For every record below, repeat the text exactly and pass over any image.

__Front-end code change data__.
<<<<
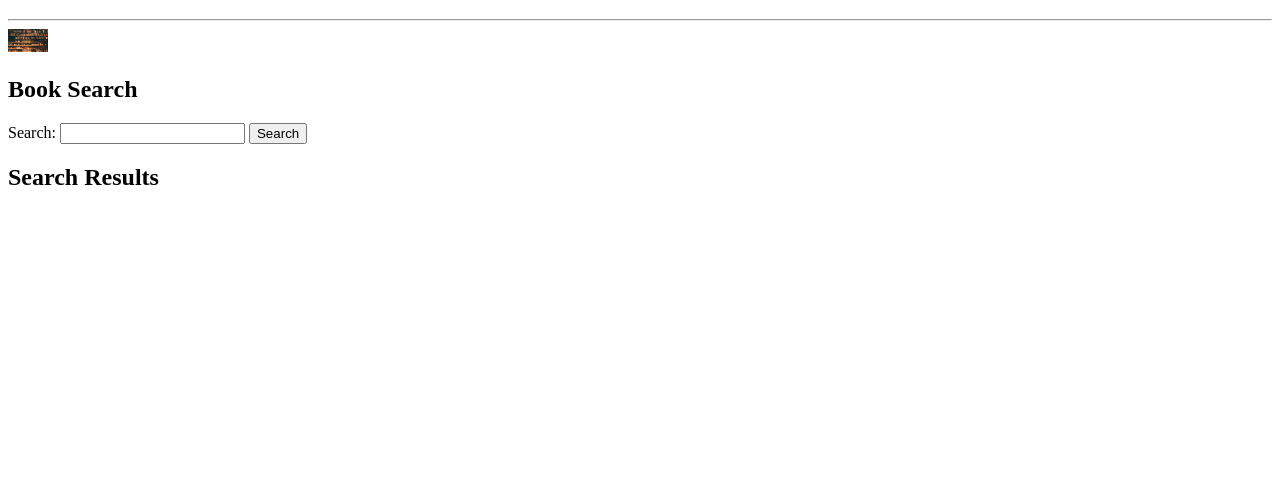
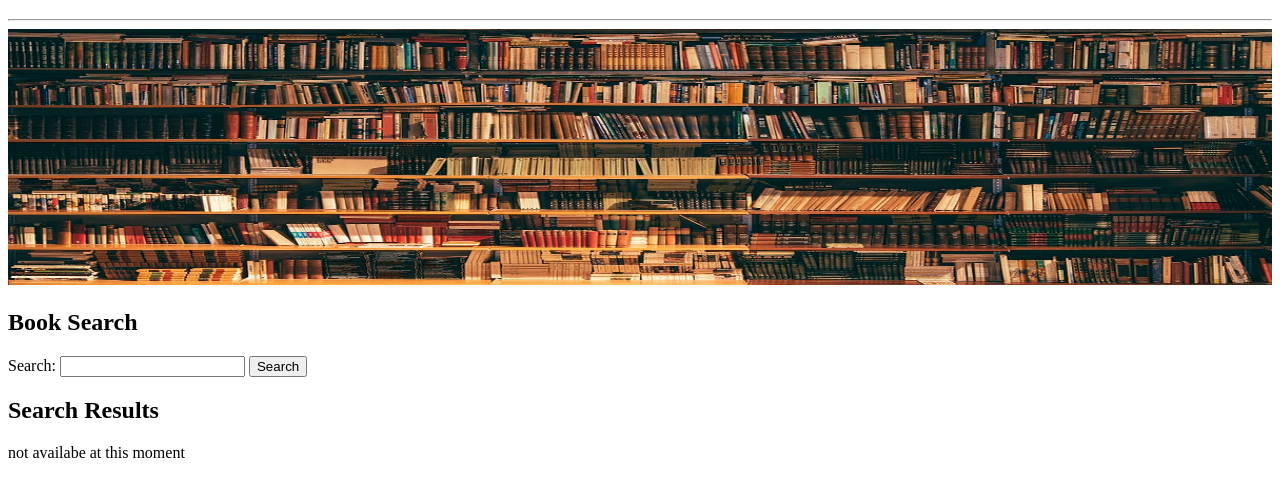
Before and after one commit to kidsam999/LiblaryManagementDICT122, a plain HTML site: page index.html in a window 1280 px wide. Shown: the part 61-558 px from the top of the page. Drawn offline with Linux system fonts and the light colour scheme.

Commit message:
modified:   index.html

```diff
--- a/index.html
+++ b/index.html
@@ -8,7 +8,7 @@
 <div class="container">
 <h1>Welcome to the Library Management System</h1><hr>
 </hr>
-<img src="images/liblary.jpg" alt="Library" width="40">
+<img src="images/liblary.jpg" alt="Library"  class="banner" width="100%" height="256">
 <p>
 <!-- PHP code to check if user is logged in and display
 appropriate links will be added later -->
@@ -25,6 +25,7 @@ appropriate links will be added later -->
 <!-- PHP code to display search results will be added later -->
 <div class="search-results">
 <h2>Search Results</h2>
+<label for="banner">not availabe at this moment</label>
 <!-- Search results will be displayed here -->
 </div>
 </div>
```
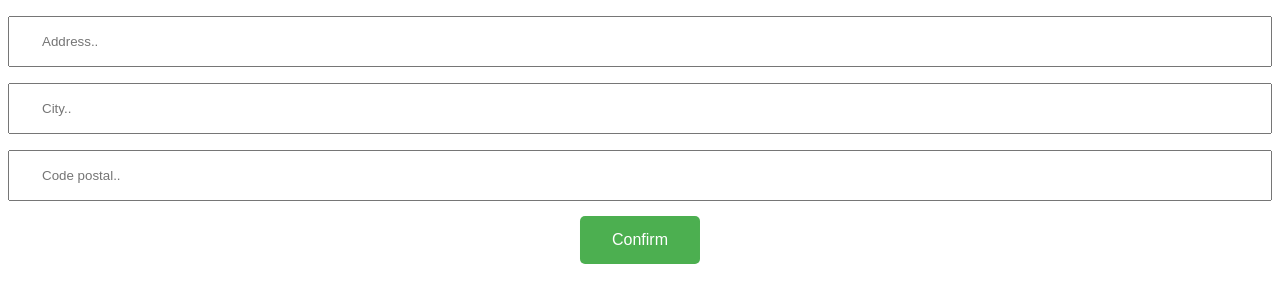
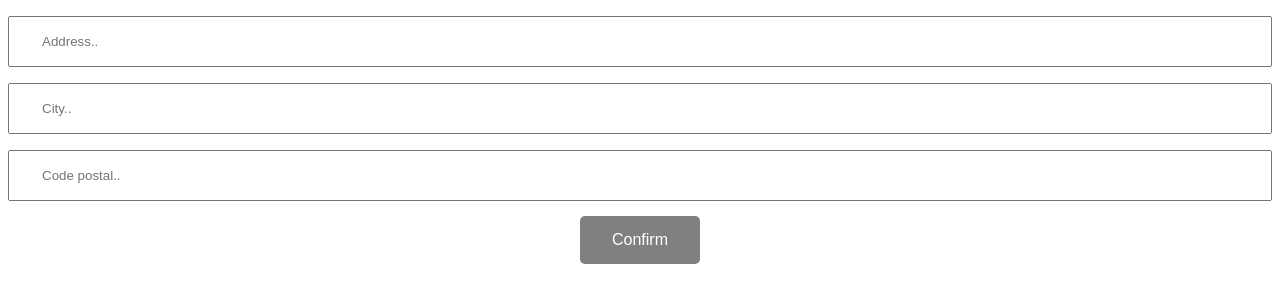
Before and after one commit to Max33270/PHP-E-CommerceWebsite, a PHP site: page /cart/validate/index.php in a window 1280 px wide. Shown: the top 303 px of the page. Run offline with PHP 8.4, Linux system fonts and the light colour scheme.

Commit message:
changed button cart validate

```diff
--- a/styles/cart_validate.css
+++ b/styles/cart_validate.css
@@ -23,7 +23,7 @@
 }
 
 .validate_cart {
-    background-color: #4CAF50;
+    background-color: grey;
     border: none;
     color: white;
     padding: 15px 32px;
```
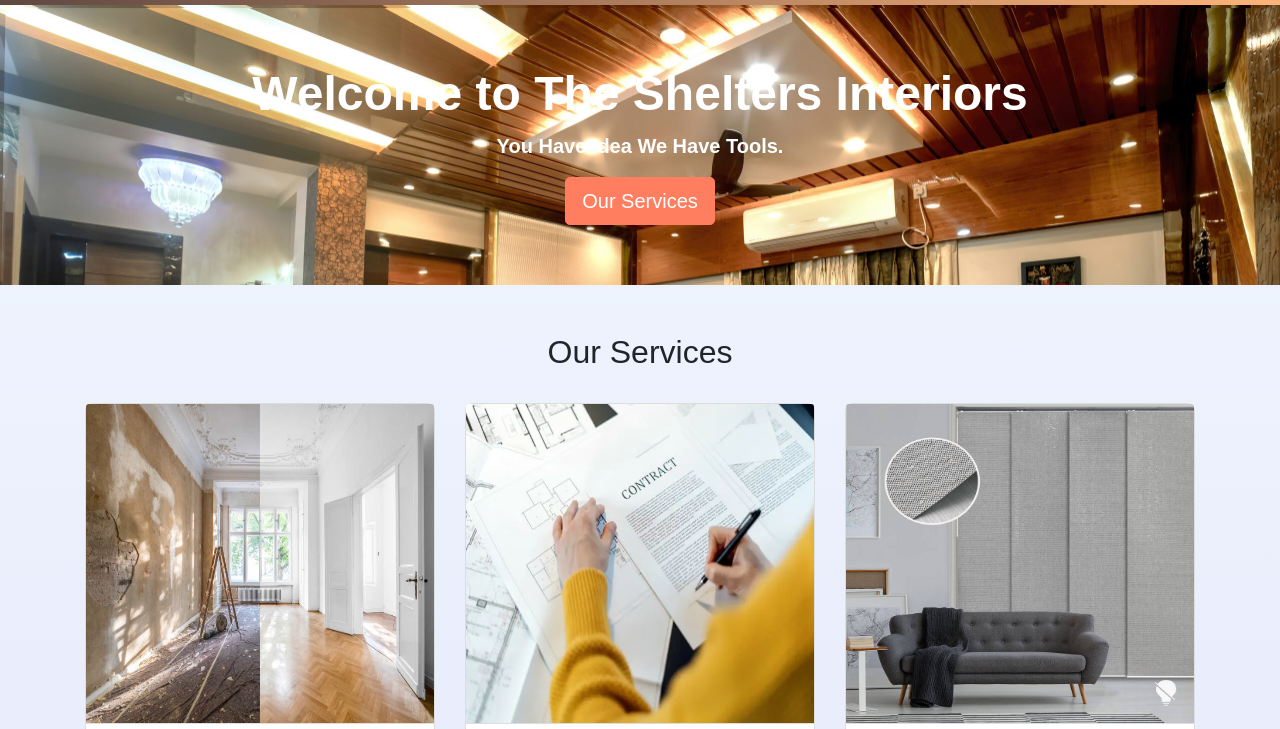
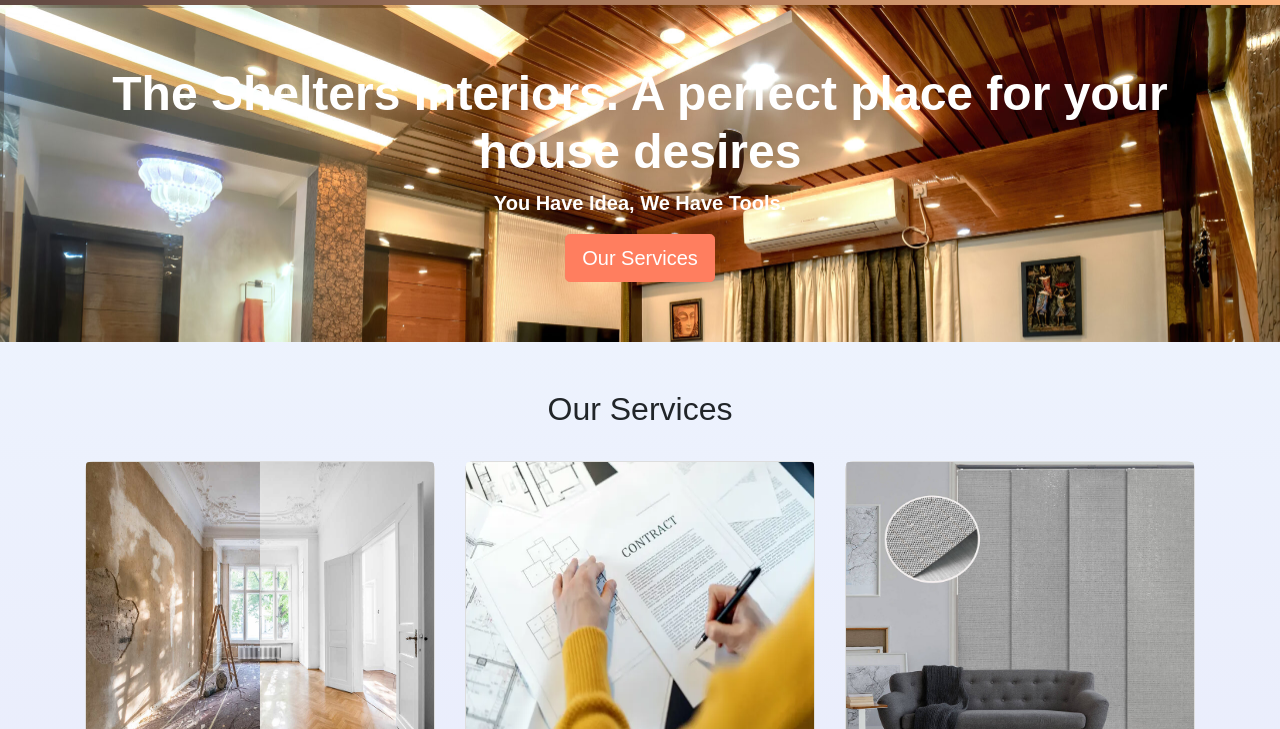
Before and after one commit to WAQAR92670/The-Shelters, a plain HTML site: page index.html in a window 1280 px wide. Shown: the part 71-800 px from the top of the page. Drawn offline with nearby package versions, Linux system fonts and the light colour scheme.

Commit message:
Update index.html

```diff
--- a/index.html
+++ b/index.html
@@ -32,8 +32,8 @@
     <!-- Hero Section -->
     <div class="hero">
         <div class="container">
-            <h1 class="display-4">Welcome to The Shelters Interiors</h1>
-            <p class="lead">You Have Idea We Have Tools.</p>
+            <h1 class="display-4">The Shelters Interiors. A perfect place for your house desires</h1>
+            <p class="lead">You Have Idea, We Have Tools.</p>
             <a href="services.html" class="btn btn-primary btn-lg">Our Services</a>
         </div>
     </div>
```
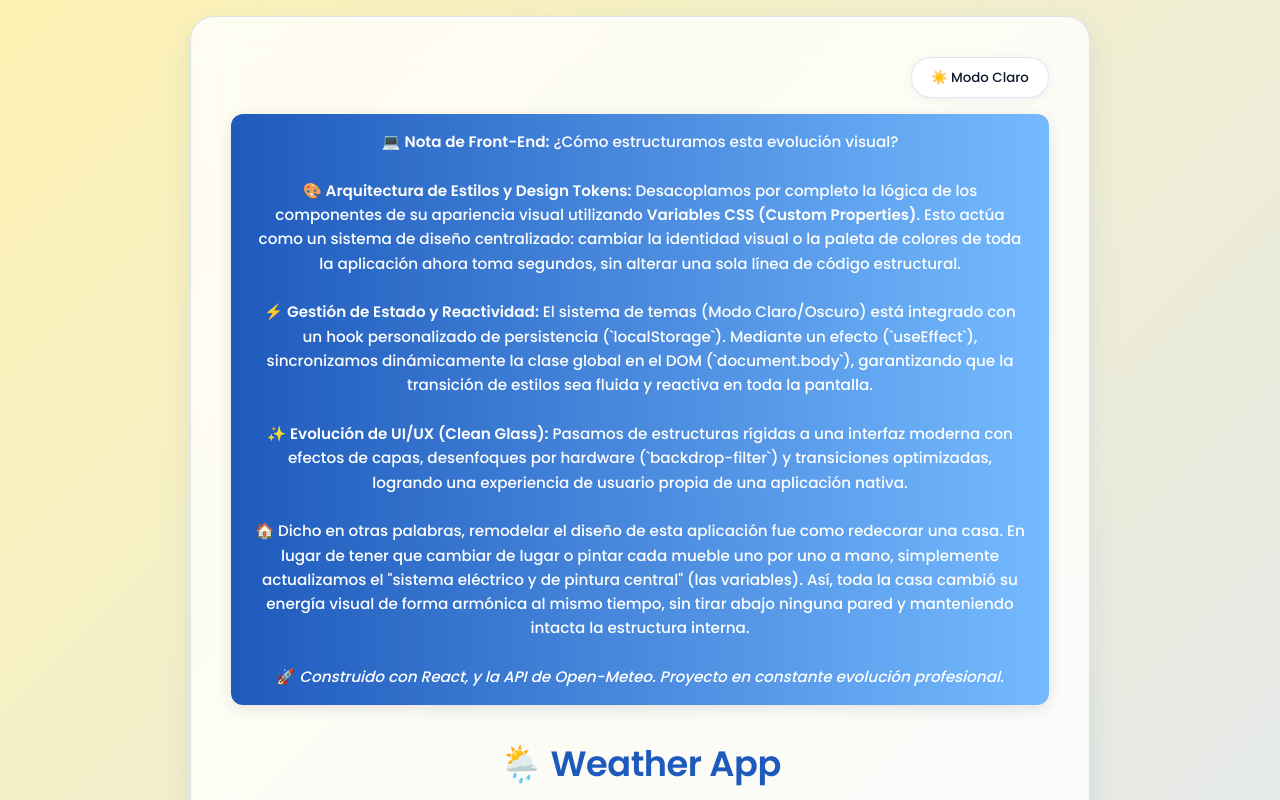
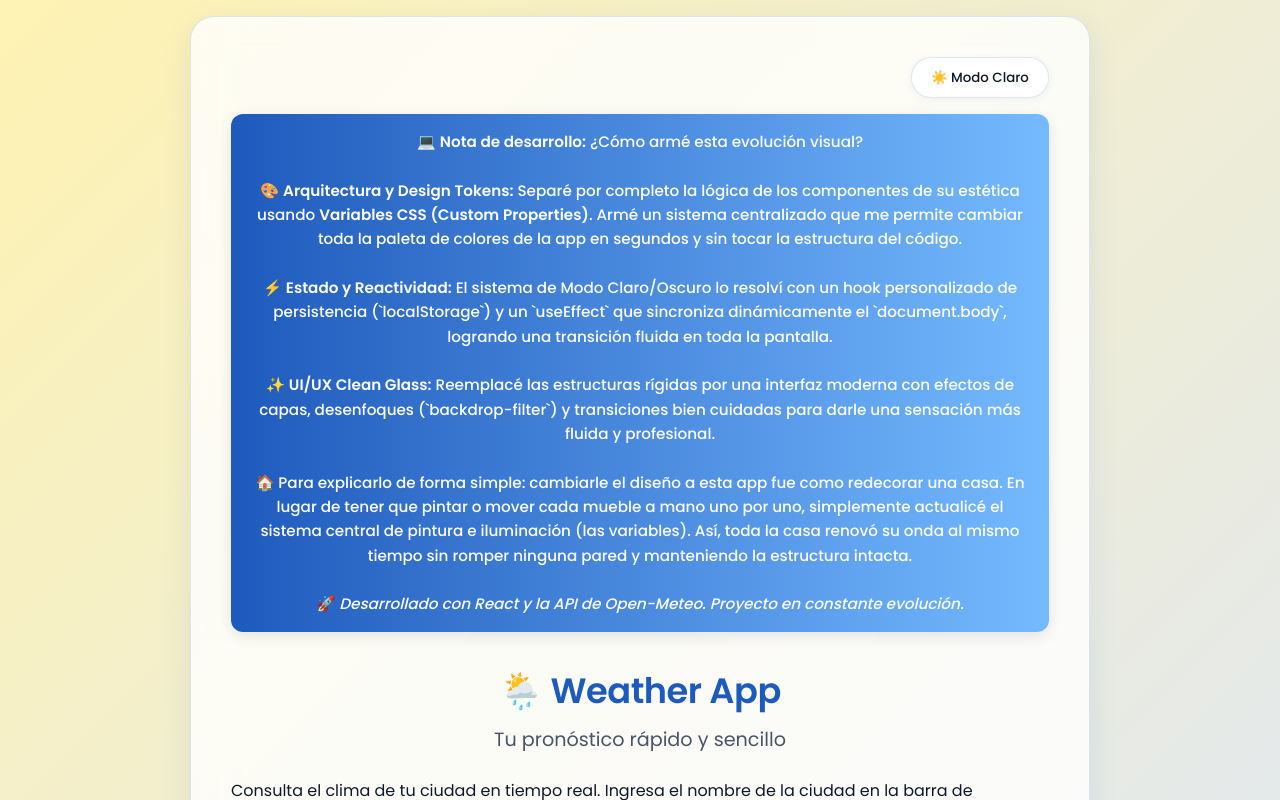
Before and after one commit to mariano925/react-profesional-app, a React (Vite) app: page / in a window 1280 px wide. Shown: the top 800 px of the page. Built offline with nearby package versions, Linux system fonts and the light colour scheme.

Commit message:
docs: actualiza el banner con redacción propia en primera persona

```diff
--- a/src/App.jsx
+++ b/src/App.jsx
@@ -69,21 +69,20 @@ function App() {
           </button>
         </div>
 
-     {/* Banner superior con enfoque técnico y analogía al final */}
+    {/* Banner superior con enfoque técnico y analogía al final */}
       <div className="banner">
-        💻 <strong>Nota de Front-End:</strong> ¿Cómo estructuramos esta evolución visual?<br /><br />
+        💻 <strong>Nota de desarrollo:</strong> ¿Cómo armé esta evolución visual?<br /><br />
 
-        🎨 <strong>Arquitectura de Estilos y Design Tokens:</strong> Desacoplamos por completo la lógica de los componentes de su apariencia visual utilizando <strong>Variables CSS (Custom Properties)</strong>. Esto actúa como un sistema de diseño centralizado: cambiar la identidad visual o la paleta de colores de toda la aplicación ahora toma segundos, sin alterar una sola línea de código estructural.<br /><br />
+        🎨 <strong>Arquitectura y Design Tokens:</strong> Separé por completo la lógica de los componentes de su estética usando <strong>Variables CSS (Custom Properties)</strong>. Armé un sistema centralizado que me permite cambiar toda la paleta de colores de la app en segundos y sin tocar la estructura del código.<br /><br />
 
-        ⚡ <strong>Gestión de Estado y Reactividad:</strong> El sistema de temas (Modo Claro/Oscuro) está integrado con un hook personalizado de persistencia (`localStorage`). Mediante un efecto (`useEffect`), sincronizamos dinámicamente la clase global en el DOM (`document.body`), garantizando que la transición de estilos sea fluida y reactiva en toda la pantalla.<br /><br />
+        ⚡ <strong>Estado y Reactividad:</strong> El sistema de Modo Claro/Oscuro lo resolví con un hook personalizado de persistencia (`localStorage`) y un `useEffect` que sincroniza dinámicamente el `document.body`, logrando una transición fluida en toda la pantalla.<br /><br />
 
-        ✨ <strong>Evolución de UI/UX (Clean Glass):</strong> Pasamos de estructuras rígidas a una interfaz moderna con efectos de capas, desenfoques por hardware (`backdrop-filter`) y transiciones optimizadas, logrando una experiencia de usuario propia de una aplicación nativa.<br /><br />
+        ✨ <strong>UI/UX Clean Glass:</strong> Reemplacé las estructuras rígidas por una interfaz moderna con efectos de capas, desenfoques (`backdrop-filter`) y transiciones bien cuidadas para darle una sensación más fluida y profesional.<br /><br />
 
-        🏠 Dicho en otras palabras, remodelar el diseño de esta aplicación fue como redecorar una casa. En lugar de tener que cambiar de lugar o pintar cada mueble uno por uno a mano, simplemente actualizamos el "sistema eléctrico y de pintura central" (las variables). Así, toda la casa cambió su energía visual de forma armónica al mismo tiempo, sin tirar abajo ninguna pared y manteniendo intacta la estructura interna.<br /><br />
+        🏠 Para explicarlo de forma simple: cambiarle el diseño a esta app fue como redecorar una casa. En lugar de tener que pintar o mover cada mueble a mano uno por uno, simplemente actualicé el sistema central de pintura e iluminación (las variables). Así, toda la casa renovó su onda al mismo tiempo sin romper ninguna pared y manteniendo la estructura intacta.<br /><br />
 
-        🚀 <em>Construido con React, y la API de Open-Meteo. Proyecto en constante evolución profesional.</em>
+        🚀 <em>Desarrollado con React y la API de Open-Meteo. Proyecto en constante evolución.</em>
       </div>
-
         <h1>🌦️ Weather App</h1>
         <h2>Tu pronóstico rápido y sencillo</h2>
         <p>
```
>>>>
__Finished exercise__.
Before and after one commit to kidsam999/LiblaryManagementDICT122, a plain HTML site: page index.html in a window 1280 px wide. Shown: the part 61-558 px from the top of the page. Drawn offline with Linux system fonts and the light colour scheme.

Commit message:
modified:   index.html

```diff
--- a/index.html
+++ b/index.html
@@ -8,7 +8,7 @@
 <div class="container">
 <h1>Welcome to the Library Management System</h1><hr>
 </hr>
-<img src="images/liblary.jpg" alt="Library" width="40">
+<img src="images/liblary.jpg" alt="Library"  class="banner" width="100%" height="256">
 <p>
 <!-- PHP code to check if user is logged in and display
 appropriate links will be added later -->
@@ -25,6 +25,7 @@ appropriate links will be added later -->
 <!-- PHP code to display search results will be added later -->
 <div class="search-results">
 <h2>Search Results</h2>
+<label for="banner">not availabe at this moment</label>
 <!-- Search results will be displayed here -->
 </div>
 </div>
```
Before and after one commit to Max33270/PHP-E-CommerceWebsite, a PHP site: page /cart/validate/index.php in a window 1280 px wide. Shown: the top 303 px of the page. Run offline with PHP 8.4, Linux system fonts and the light colour scheme.

Commit message:
changed button cart validate

```diff
--- a/styles/cart_validate.css
+++ b/styles/cart_validate.css
@@ -23,7 +23,7 @@
 }
 
 .validate_cart {
-    background-color: #4CAF50;
+    background-color: grey;
     border: none;
     color: white;
     padding: 15px 32px;
```
Before and after one commit to WAQAR92670/The-Shelters, a plain HTML site: page index.html in a window 1280 px wide. Shown: the part 71-800 px from the top of the page. Drawn offline with nearby package versions, Linux system fonts and the light colour scheme.

Commit message:
Update index.html

```diff
--- a/index.html
+++ b/index.html
@@ -32,8 +32,8 @@
     <!-- Hero Section -->
     <div class="hero">
         <div class="container">
-            <h1 class="display-4">Welcome to The Shelters Interiors</h1>
-            <p class="lead">You Have Idea We Have Tools.</p>
+            <h1 class="display-4">The Shelters Interiors. A perfect place for your house desires</h1>
+            <p class="lead">You Have Idea, We Have Tools.</p>
             <a href="services.html" class="btn btn-primary btn-lg">Our Services</a>
         </div>
     </div>
```
Before and after one commit to mariano925/react-profesional-app, a React (Vite) app: page / in a window 1280 px wide. Shown: the top 800 px of the page. Built offline with nearby package versions, Linux system fonts and the light colour scheme.

Commit message:
docs: actualiza el banner con redacción propia en primera persona

```diff
--- a/src/App.jsx
+++ b/src/App.jsx
@@ -69,21 +69,20 @@ function App() {
           </button>
         </div>
 
-     {/* Banner superior con enfoque técnico y analogía al final */}
+    {/* Banner superior con enfoque técnico y analogía al final */}
       <div className="banner">
-        💻 <strong>Nota de Front-End:</strong> ¿Cómo estructuramos esta evolución visual?<br /><br />
+        💻 <strong>Nota de desarrollo:</strong> ¿Cómo armé esta evolución visual?<br /><br />
 
-        🎨 <strong>Arquitectura de Estilos y Design Tokens:</strong> Desacoplamos por completo la lógica de los componentes de su apariencia visual utilizando <strong>Variables CSS (Custom Properties)</strong>. Esto actúa como un sistema de diseño centralizado: cambiar la identidad visual o la paleta de colores de toda la aplicación ahora toma segundos, sin alterar una sola línea de código estructural.<br /><br />
+        🎨 <strong>Arquitectura y Design Tokens:</strong> Separé por completo la lógica de los componentes de su estética usando <strong>Variables CSS (Custom Properties)</strong>. Armé un sistema centralizado que me permite cambiar toda la paleta de colores de la app en segundos y sin tocar la estructura del código.<br /><br />
 
-        ⚡ <strong>Gestión de Estado y Reactividad:</strong> El sistema de temas (Modo Claro/Oscuro) está integrado con un hook personalizado de persistencia (`localStorage`). Mediante un efecto (`useEffect`), sincronizamos dinámicamente la clase global en el DOM (`document.body`), garantizando que la transición de estilos sea fluida y reactiva en toda la pantalla.<br /><br />
+        ⚡ <strong>Estado y Reactividad:</strong> El sistema de Modo Claro/Oscuro lo resolví con un hook personalizado de persistencia (`localStorage`) y un `useEffect` que sincroniza dinámicamente el `document.body`, logrando una transición fluida en toda la pantalla.<br /><br />
 
-        ✨ <strong>Evolución de UI/UX (Clean Glass):</strong> Pasamos de estructuras rígidas a una interfaz moderna con efectos de capas, desenfoques por hardware (`backdrop-filter`) y transiciones optimizadas, logrando una experiencia de usuario propia de una aplicación nativa.<br /><br />
+        ✨ <strong>UI/UX Clean Glass:</strong> Reemplacé las estructuras rígidas por una interfaz moderna con efectos de capas, desenfoques (`backdrop-filter`) y transiciones bien cuidadas para darle una sensación más fluida y profesional.<br /><br />
 
-        🏠 Dicho en otras palabras, remodelar el diseño de esta aplicación fue como redecorar una casa. En lugar de tener que cambiar de lugar o pintar cada mueble uno por uno a mano, simplemente actualizamos el "sistema eléctrico y de pintura central" (las variables). Así, toda la casa cambió su energía visual de forma armónica al mismo tiempo, sin tirar abajo ninguna pared y manteniendo intacta la estructura interna.<br /><br />
+        🏠 Para explicarlo de forma simple: cambiarle el diseño a esta app fue como redecorar una casa. En lugar de tener que pintar o mover cada mueble a mano uno por uno, simplemente actualicé el sistema central de pintura e iluminación (las variables). Así, toda la casa renovó su onda al mismo tiempo sin romper ninguna pared y manteniendo la estructura intacta.<br /><br />
 
-        🚀 <em>Construido con React, y la API de Open-Meteo. Proyecto en constante evolución profesional.</em>
+        🚀 <em>Desarrollado con React y la API de Open-Meteo. Proyecto en constante evolución.</em>
       </div>
-
         <h1>🌦️ Weather App</h1>
         <h2>Tu pronóstico rápido y sencillo</h2>
         <p>
```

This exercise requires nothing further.